publication in an upcoming print issue of the
British Journal of Sports Medicine.
"Our overview showed that tai chi, which combines deep breathing and relaxation with slow and gentle movements, may exert exercise-based general benefits for fall prevention and improvement of balance in older people as well as some meditative effects for improving psychological health," the study authors wrote.
"We recommend tai chi for older people for its various physical and psychological benefits.
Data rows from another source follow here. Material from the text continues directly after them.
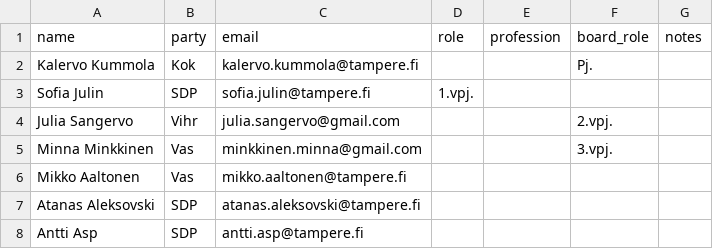
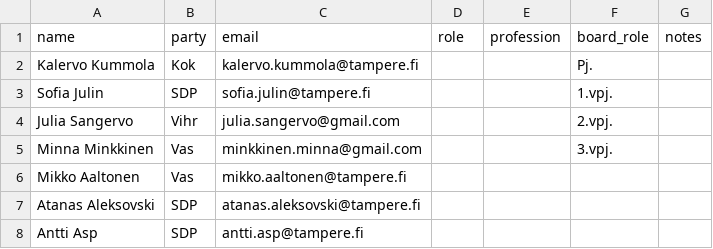
Before and after one commit to JanaLumi/mummonraivo, a CSV file: data/tampere.csv, drawn as a sheet; only a part is shown.

Commit message:
Fix position of '1.vpj.' for Sofia Julin

```diff
--- a/data/tampere.csv
+++ b/data/tampere.csv
@@ -2,3 +2,3 @@ name,party,email,role,profession,board_role,notes
 Kalervo Kummola,Kok,kalervo.kummola@tampere.fi,,,Pj.,
-Sofia Julin,SDP,sofia.julin@tampere.fi,1.vpj.,,,
+Sofia Julin,SDP,sofia.julin@tampere.fi,,,1.vpj.,
 Julia Sangervo,Vihr,julia.sangervo@gmail.com,,,2.vpj.,
```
However, tai chi may not effectively treat inflammatory diseases and cardiorespiratory disorders," they concluded.
The U.S. National Center for Complementary and Alternative
Medicine has more about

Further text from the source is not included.